Star Rating:

The Roads Not Taken

Director: Sally Potter

Actors: Javier Bardem, Laura Linney, Branka Katic

Release Date: Friday 11th September 2020

Genre(s): Drama

Running time: 85 minutes

While visually striking and admirably singular in its vision, it is ultimately too depressing to recommend

‘The Roads Not Taken’ depicts a day in the life of Leo (Javier Bardem), a writer who is suffering with dementia, as his daughter Molly (Elle Fanning) takes him to the dentist and optometrist. What Molly doesn’t know is that in his head, Leo is on another journey, recalling two distinct periods of his life and how they could have gone differently.

The mystery surrounding ‘The Roads Not Taken’ as to how Leo got here and what is the significance of these points in time he is recalling, has the audience invested almost immediately. We also meet Dolores (Salma Hayek) from an early stage and wonder what happened to that relationship and how Leo ended up in New York.

Javier Bardem delivers a very different, far more devastating performance than his renowned Oscar-winning turn in ‘No Country For Old Men’. Leo is clearly very infirm, speaking words at random and unable to form full sentences. His ailment is physical as well as psychological, as we witness him struggling even to get his legs inside a taxi door. In the dentist’s chair, he keeps sitting up even as the dentist pleads with him to stay still, and eventually soils himself.
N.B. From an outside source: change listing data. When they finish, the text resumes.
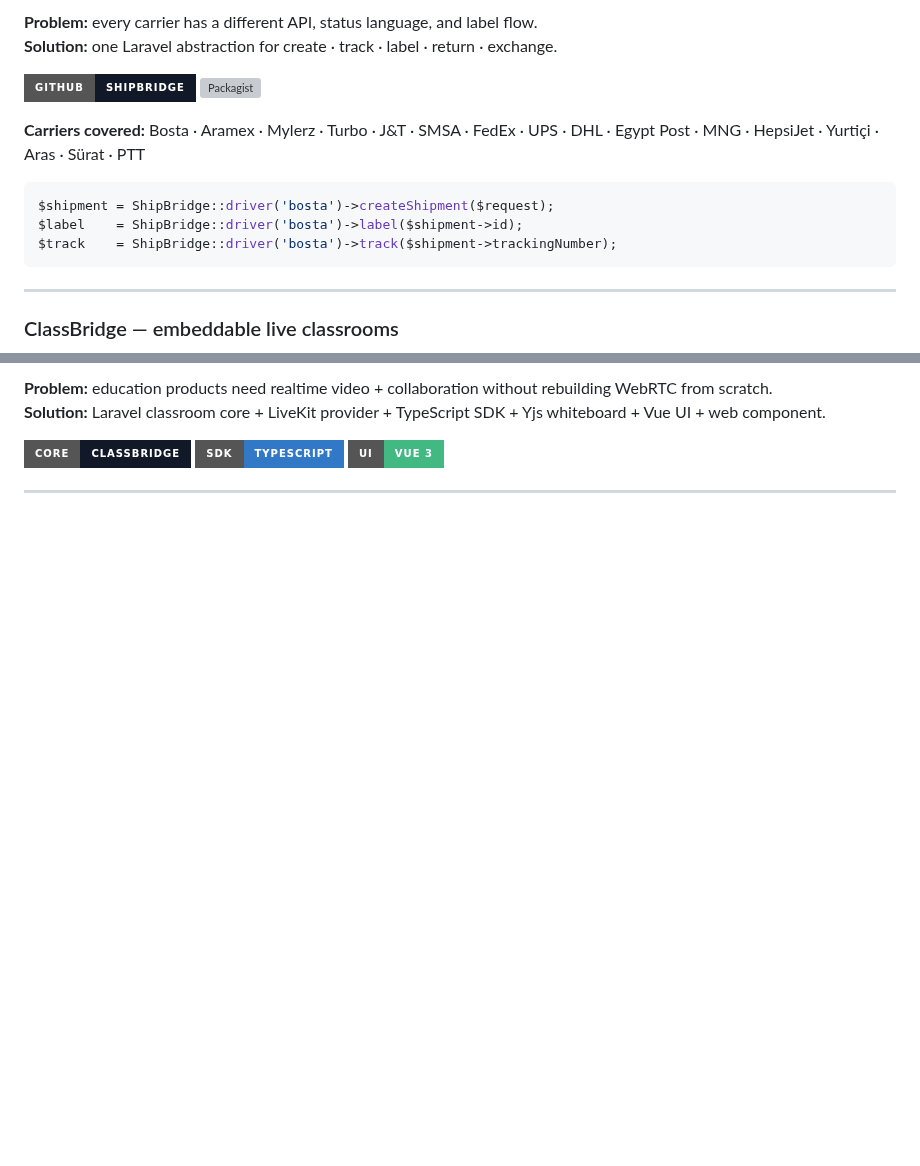
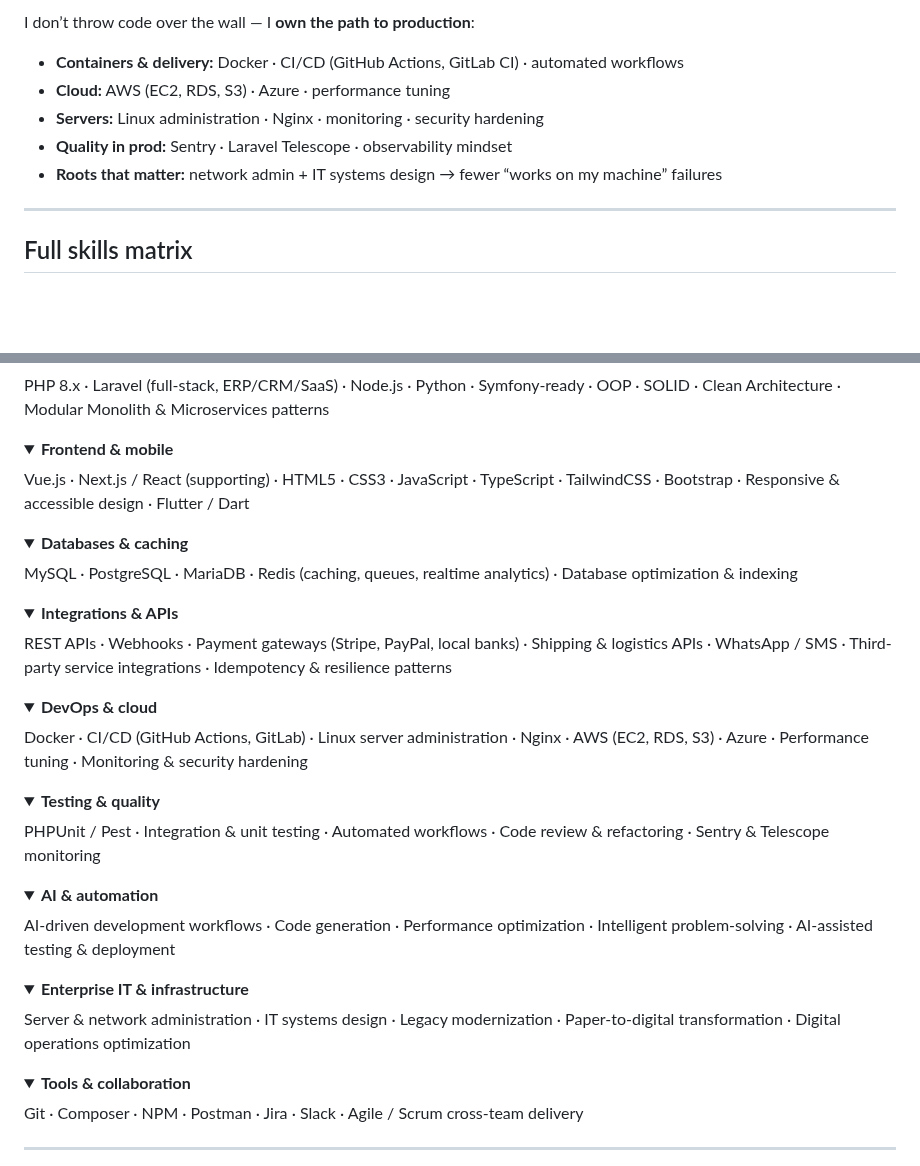
Before and after one commit to mohamedhekal/mohamedhekal, a Markdown page: README.md, 2 parts joined by grey strips. GitHub-like rendering; folded sections open; badges without logos; blank space fills up the shorter version; grey boxes are pictures that could not be loaded.

````diff
--- a/README.md
+++ b/README.md
@@ -153,22 +123,14 @@ These are not tutorial repos. They are **libraries meant to be installed**.
 </p>
 
-**Problem:** every carrier has a different API, status language, and label flow.
-**Solution:** one Laravel abstraction for create · track · label · return · exchange.
+I don’t throw code over the wall — I **own the path to production**:
 
-<p>
-  <a href="https://github.com/mohamedhekal/shipbridge"><img src="https://img.shields.io/badge/GitHub-shipbridge-111827?style=for-the-badge&logo=github&logoColor=2dd4bf" alt="ShipBridge" /></a>
-  <a href="https://packagist.org/packages/mohamedhekal/shipbridge"><img src="https://img.shields.io/badge/Packagist-mohamedhekal%2Fshipbridge-f59e0b?style=for-the-badge&logo=packagist&logoColor=white" alt="Packagist" /></a>
-</p>
-
-**Carriers covered:** Bosta · Aramex · Mylerz · Turbo · J&T · SMSA · FedEx · UPS · DHL · Egypt Post · MNG · HepsiJet · Yurtiçi · Aras · Sürat · PTT
-
-```php
-$shipment = ShipBridge::driver('bosta')->createShipment($request);
-$label    = ShipBridge::driver('bosta')->label($shipment->id);
-$track    = ShipBridge::driver('bosta')->track($shipment->trackingNumber);
-```
+- **Containers & delivery:** Docker · CI/CD (GitHub Actions, GitLab CI) · automated workflows
+- **Cloud:** AWS (EC2, RDS, S3) · Azure · performance tuning
+- **Servers:** Linux administration · Nginx · monitoring · security hardening
+- **Quality in prod:** Sentry · Laravel Telescope · observability mindset
+- **Roots that matter:** network admin + IT systems design → fewer “works on my machine” failures
 
 ---
 
-### ClassBridge — embeddable live classrooms
+## Full skills matrix
 
@@ -180,9 +139,59 @@ $track    = ShipBridge::driver('bosta')->track($shipment->trackingNumber);
 
-**Problem:** education products need realtime video + collaboration without rebuilding WebRTC from scratch.
-**Solution:** Laravel classroom core + LiveKit provider + TypeScript SDK + Yjs whiteboard + Vue UI + web component.
+PHP 8.x · Laravel (full-stack, ERP/CRM/SaaS) · Node.js · Python · Symfony-ready · OOP · SOLID · Clean Architecture · Modular Monolith & Microservices patterns
 
-<p>
-  <a href="https://github.com/mohamedhekal/classbridge"><img src="https://img.shields.io/badge/Core-classbridge-111827?style=for-the-badge&logo=laravel&logoColor=FF2D20" alt="ClassBridge" /></a>
-  <a href="https://github.com/mohamedhekal/classbridge-sdk"><img src="https://img.shields.io/badge/SDK-TypeScript-3178C6?style=for-the-badge&logo=typescript&logoColor=white" alt="SDK" /></a>
-  <a href="https://github.com/mohamedhekal/classbridge-vue"><img src="https://img.shields.io/badge/UI-Vue_3-42B883?style=for-the-badge&logo=vuedotjs&logoColor=white" alt="Vue UI" /></a>
-</p>
+</details>
+
+<details>
+<summary><b>Frontend & mobile</b></summary>
+
+Vue.js · Next.js / React (supporting) · HTML5 · CSS3 · JavaScript · TypeScript · TailwindCSS · Bootstrap · Responsive & accessible design · Flutter / Dart
+
+</details>
+
+<details>
+<summary><b>Databases & caching</b></summary>
+
+MySQL · PostgreSQL · MariaDB · Redis (caching, queues, realtime analytics) · Database optimization & indexing
+
+</details>
+
+<details>
+<summary><b>Integrations & APIs</b></summary>
+
+REST APIs · Webhooks · Payment gateways (Stripe, PayPal, local banks) · Shipping & logistics APIs · WhatsApp / SMS · Third-party service integrations · Idempotency & resilience patterns
+
+</details>
+
+<details>
+<summary><b>DevOps & cloud</b></summary>
+
+Docker · CI/CD (GitHub Actions, GitLab) · Linux server administration · Nginx · AWS (EC2, RDS, S3) · Azure · Performance tuning · Monitoring & security hardening
+
+</details>
+
+<details>
+<summary><b>Testing & quality</b></summary>
+
+PHPUnit / Pest · Integration & unit testing · Automated workflows · Code review & refactoring · Sentry & Telescope monitoring
+
+</details>
+
+<details>
+<summary><b>AI & automation</b></summary>
+
+AI-driven development workflows · Code generation · Performance optimization · Intelligent problem-solving · AI-assisted testing & deployment
+
+</details>
+
+<details>
+<summary><b>Enterprise IT & infrastructure</b></summary>
+
+Server & network administration · IT systems design · Legacy modernization · Paper-to-digital transformation · Digital operations optimization
+
+</details>
+
+<details>
+<summary><b>Tools & collaboration</b></summary>
+
+Git · Composer · NPM · Postman · Jira · Slack · Agile / Scrum cross-team delivery
+
````
Also changed, not shown: other parts of README.md (+131 -153 lines), assets/ai-automation.jpg (added), assets/devops-cloud.jpg (added), assets/polyglot-stack.jpg (added), 1 other file.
Elle Fanning, who previously worked with writer-director Sally Potter in ‘Ginger and Rosa’, is also excellent, besotted with her father and determined to care for him, excessively difficult as it is. She demands he be respected even in this condition, running in with her mum (Laura Linney) about Leo at one point. Molly has some beautiful, brief moments of connection with her father, and they make her so content, yet she looks so sad afterwards. You too feel these moments of happiness, but mostly just sad.

Potter’s film has something of an arthouse feel and while visually striking and admirably singular in its vision, it is ultimately too depressing to recommend. Moreover, the narrative is a bit frustrating in that while it emphasises “showing, not telling”, the audience ultimately has to learn a number of key points about Leo’s life through expository dialogue. The film is dedicated to Potter’s brother Nic, who suffered from a form of dementia, and it will undoubtedly prove most harrowing to anyone who has had a loved one in similar circumstances.